• [Problem statement]: Count every line in the entries that holds the word "Rendered". The reply is that count alone.

══ Dataset extract

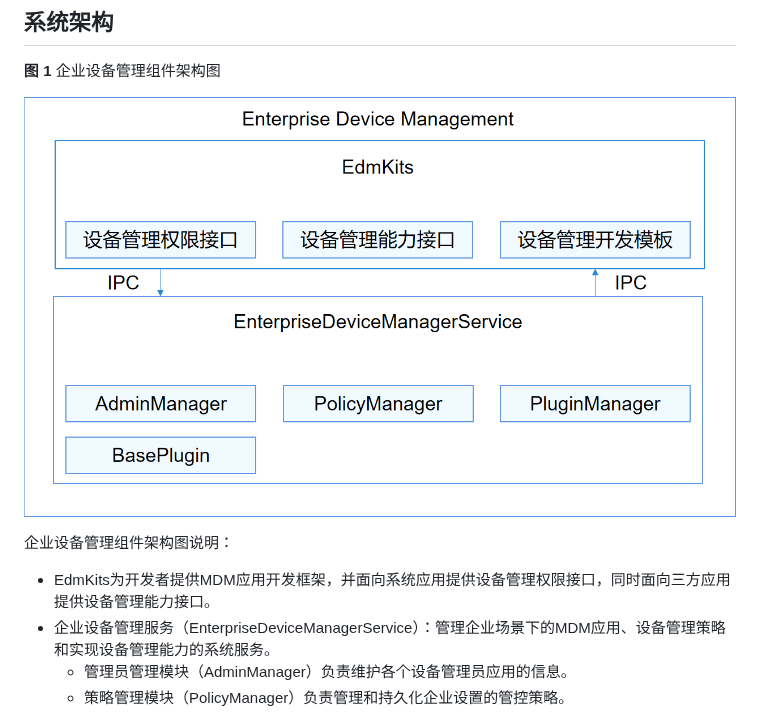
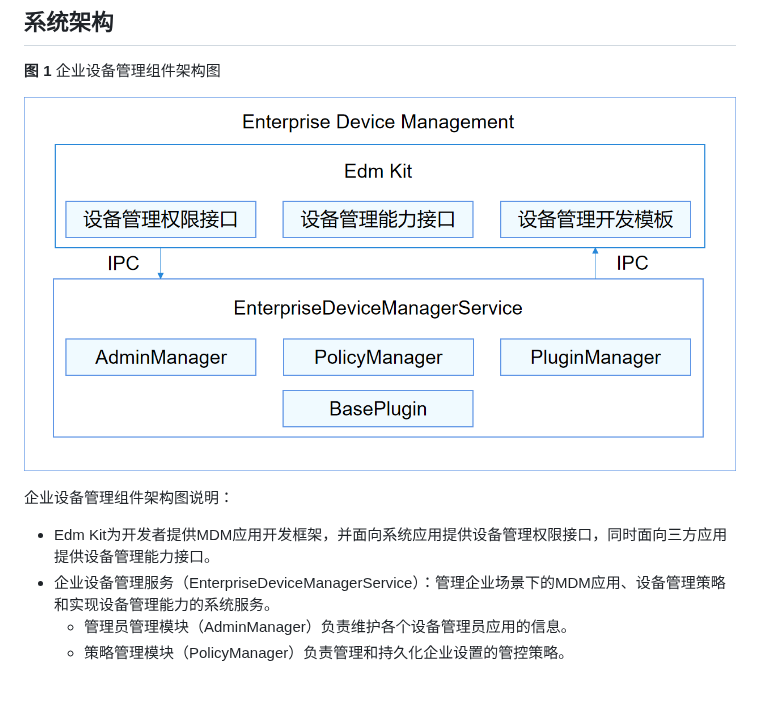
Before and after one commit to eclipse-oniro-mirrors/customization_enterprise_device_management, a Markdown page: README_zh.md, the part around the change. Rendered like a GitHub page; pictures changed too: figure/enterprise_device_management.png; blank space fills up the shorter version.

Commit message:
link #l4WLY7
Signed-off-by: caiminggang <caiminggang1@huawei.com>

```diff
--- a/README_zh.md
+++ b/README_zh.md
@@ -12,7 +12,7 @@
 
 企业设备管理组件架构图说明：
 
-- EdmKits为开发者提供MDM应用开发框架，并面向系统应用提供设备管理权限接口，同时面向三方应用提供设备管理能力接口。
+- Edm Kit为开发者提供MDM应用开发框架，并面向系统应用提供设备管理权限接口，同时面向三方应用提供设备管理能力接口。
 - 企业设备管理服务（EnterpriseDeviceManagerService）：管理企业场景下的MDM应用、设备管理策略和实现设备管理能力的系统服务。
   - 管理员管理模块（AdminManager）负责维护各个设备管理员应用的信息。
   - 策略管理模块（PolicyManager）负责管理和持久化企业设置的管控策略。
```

════
══ Dataset extract

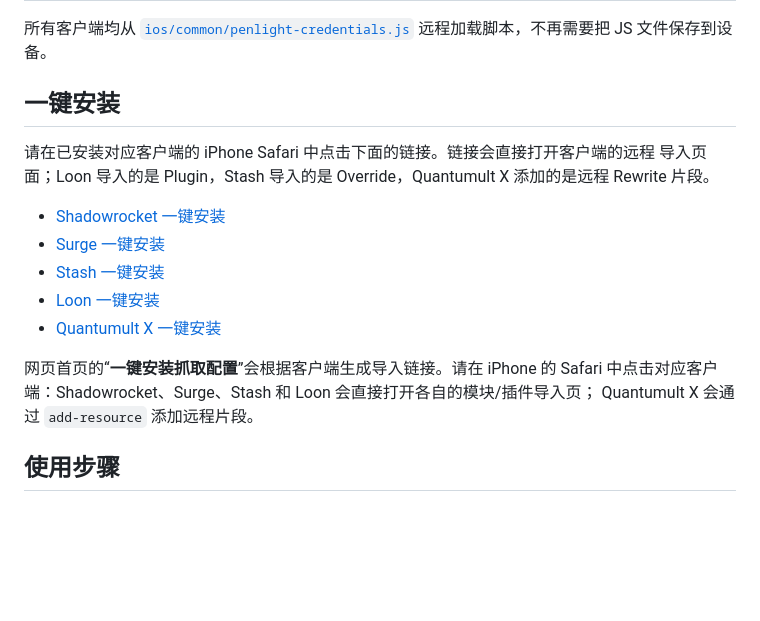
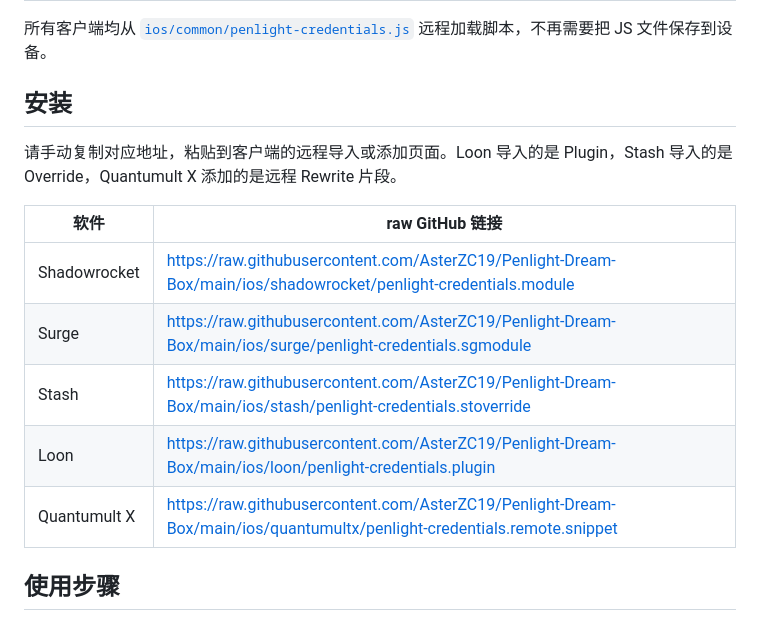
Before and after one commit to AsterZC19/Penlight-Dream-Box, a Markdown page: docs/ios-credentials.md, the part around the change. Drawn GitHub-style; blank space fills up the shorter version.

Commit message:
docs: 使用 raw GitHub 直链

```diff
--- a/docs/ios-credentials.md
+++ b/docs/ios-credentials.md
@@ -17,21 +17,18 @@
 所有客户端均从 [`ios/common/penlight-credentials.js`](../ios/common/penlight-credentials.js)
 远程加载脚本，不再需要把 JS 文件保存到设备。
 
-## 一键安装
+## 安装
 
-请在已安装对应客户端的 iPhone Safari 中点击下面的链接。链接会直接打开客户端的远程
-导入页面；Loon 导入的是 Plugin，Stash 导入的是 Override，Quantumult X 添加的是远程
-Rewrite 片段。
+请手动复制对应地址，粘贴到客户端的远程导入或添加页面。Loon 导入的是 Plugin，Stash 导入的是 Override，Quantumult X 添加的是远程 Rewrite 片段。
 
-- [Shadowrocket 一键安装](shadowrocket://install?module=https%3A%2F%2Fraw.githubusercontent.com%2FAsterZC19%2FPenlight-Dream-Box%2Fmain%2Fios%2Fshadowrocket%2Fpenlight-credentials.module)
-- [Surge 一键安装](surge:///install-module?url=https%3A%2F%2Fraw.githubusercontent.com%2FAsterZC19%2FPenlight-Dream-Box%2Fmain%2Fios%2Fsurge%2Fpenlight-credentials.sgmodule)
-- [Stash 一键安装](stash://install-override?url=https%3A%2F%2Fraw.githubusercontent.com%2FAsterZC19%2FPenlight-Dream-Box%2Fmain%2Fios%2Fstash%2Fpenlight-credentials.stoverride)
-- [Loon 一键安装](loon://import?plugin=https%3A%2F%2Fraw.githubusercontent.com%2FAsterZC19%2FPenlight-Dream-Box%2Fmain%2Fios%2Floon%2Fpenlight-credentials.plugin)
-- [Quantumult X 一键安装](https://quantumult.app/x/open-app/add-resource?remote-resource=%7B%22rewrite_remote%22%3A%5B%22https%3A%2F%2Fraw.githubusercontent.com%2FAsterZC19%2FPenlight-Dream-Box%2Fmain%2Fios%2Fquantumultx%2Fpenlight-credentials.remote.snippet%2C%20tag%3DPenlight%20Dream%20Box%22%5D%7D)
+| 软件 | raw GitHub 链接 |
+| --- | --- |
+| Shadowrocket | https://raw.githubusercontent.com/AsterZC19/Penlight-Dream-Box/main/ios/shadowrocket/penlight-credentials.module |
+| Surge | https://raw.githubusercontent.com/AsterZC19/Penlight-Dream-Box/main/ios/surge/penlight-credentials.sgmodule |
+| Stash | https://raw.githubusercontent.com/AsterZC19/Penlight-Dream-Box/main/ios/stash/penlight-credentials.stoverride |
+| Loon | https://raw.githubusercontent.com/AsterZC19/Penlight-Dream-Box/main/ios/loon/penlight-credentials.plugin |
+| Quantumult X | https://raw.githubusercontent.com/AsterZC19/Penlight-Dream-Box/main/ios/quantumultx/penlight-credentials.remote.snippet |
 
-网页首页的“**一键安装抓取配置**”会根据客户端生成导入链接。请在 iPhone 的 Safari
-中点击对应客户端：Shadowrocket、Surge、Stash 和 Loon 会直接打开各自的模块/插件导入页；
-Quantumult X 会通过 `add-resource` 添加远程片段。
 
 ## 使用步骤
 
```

════
══ Dataset extract

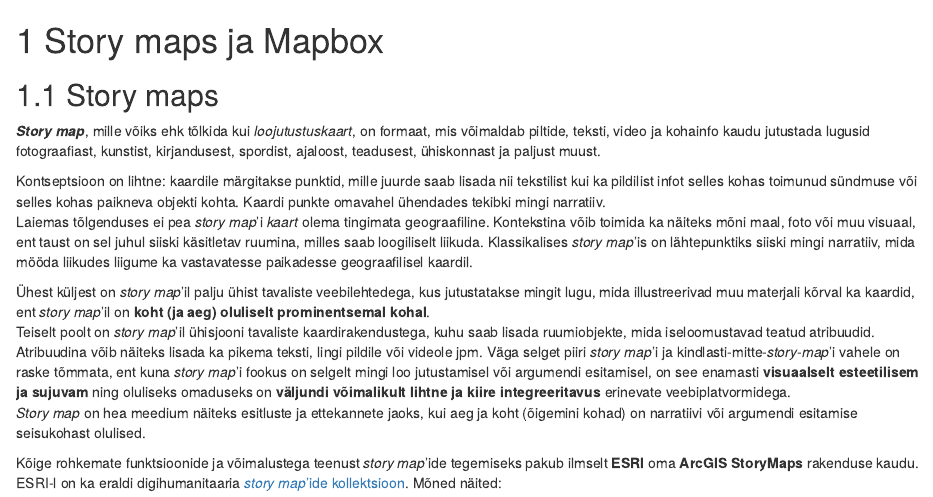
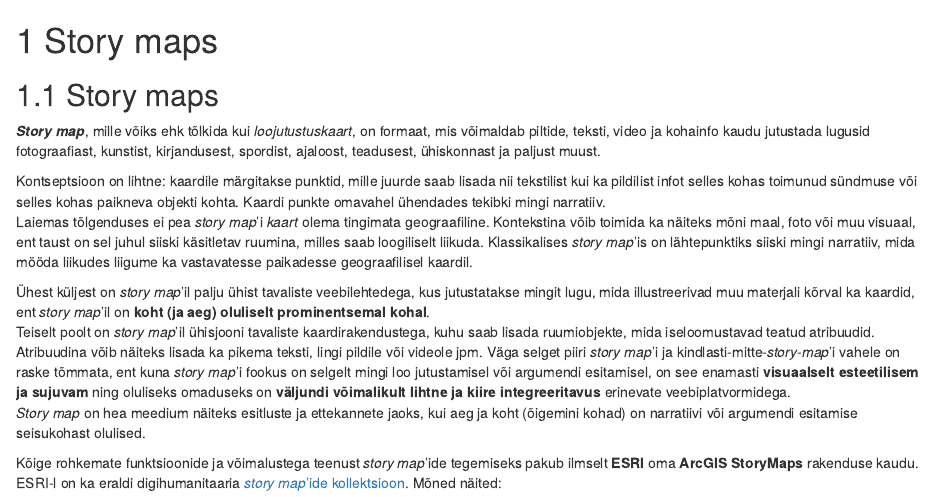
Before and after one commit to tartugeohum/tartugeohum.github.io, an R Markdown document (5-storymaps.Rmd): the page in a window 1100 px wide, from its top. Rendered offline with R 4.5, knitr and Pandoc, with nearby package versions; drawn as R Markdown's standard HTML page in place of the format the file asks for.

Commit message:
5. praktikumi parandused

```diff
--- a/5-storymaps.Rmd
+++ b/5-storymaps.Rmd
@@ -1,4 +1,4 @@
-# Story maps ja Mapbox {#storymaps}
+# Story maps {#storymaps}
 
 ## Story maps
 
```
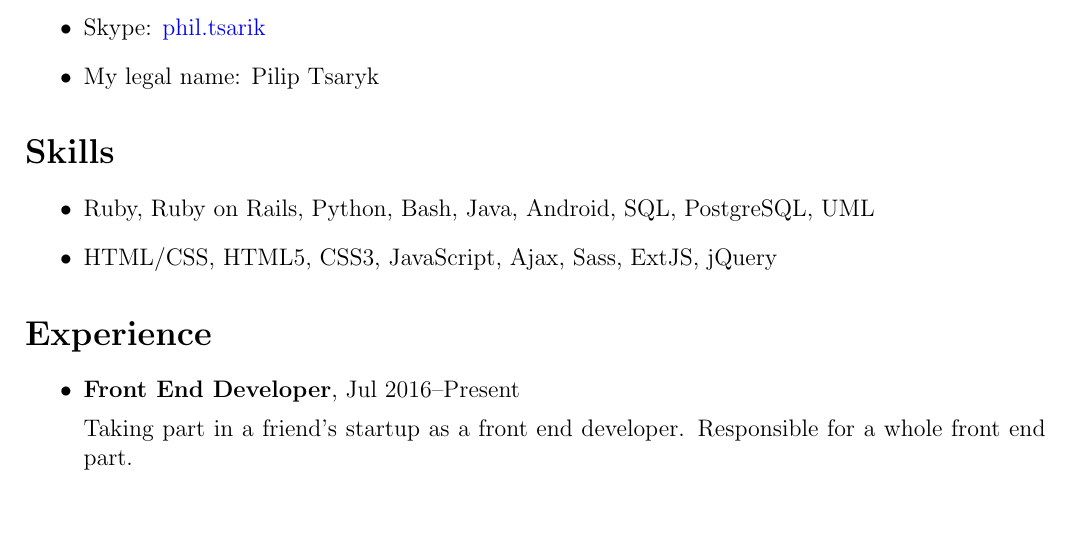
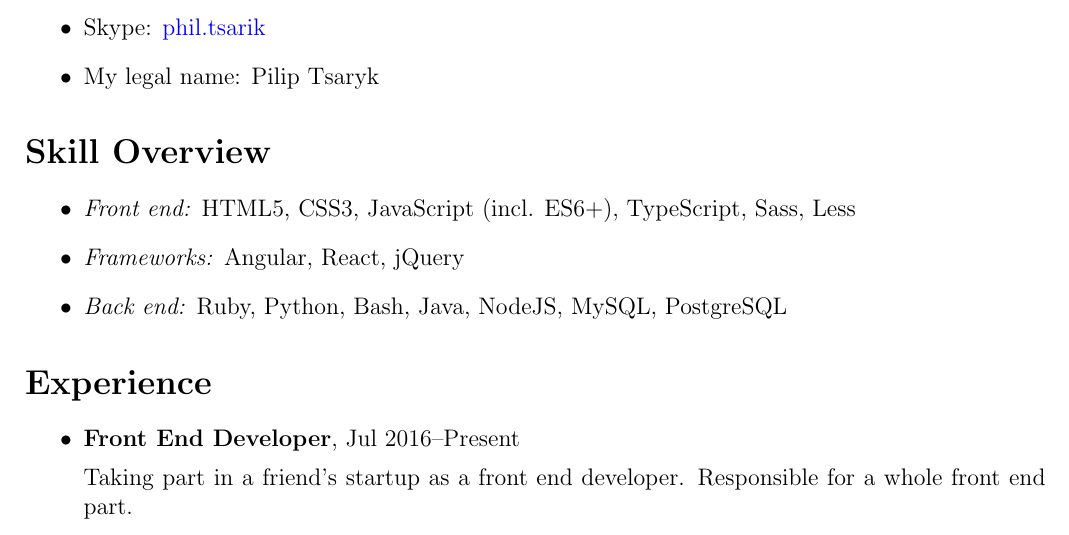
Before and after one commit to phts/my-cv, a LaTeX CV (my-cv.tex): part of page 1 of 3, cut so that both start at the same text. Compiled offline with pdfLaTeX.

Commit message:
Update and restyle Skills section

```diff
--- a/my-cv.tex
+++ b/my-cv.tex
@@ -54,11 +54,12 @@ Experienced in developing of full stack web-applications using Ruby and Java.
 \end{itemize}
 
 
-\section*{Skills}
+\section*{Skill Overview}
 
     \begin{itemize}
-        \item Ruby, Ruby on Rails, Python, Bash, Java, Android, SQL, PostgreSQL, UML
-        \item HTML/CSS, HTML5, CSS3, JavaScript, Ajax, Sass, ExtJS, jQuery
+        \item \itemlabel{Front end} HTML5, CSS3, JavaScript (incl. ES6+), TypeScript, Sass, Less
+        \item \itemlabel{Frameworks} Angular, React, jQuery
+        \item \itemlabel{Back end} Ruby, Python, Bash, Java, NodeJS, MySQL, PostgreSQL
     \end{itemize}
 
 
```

════

• [Response]: 2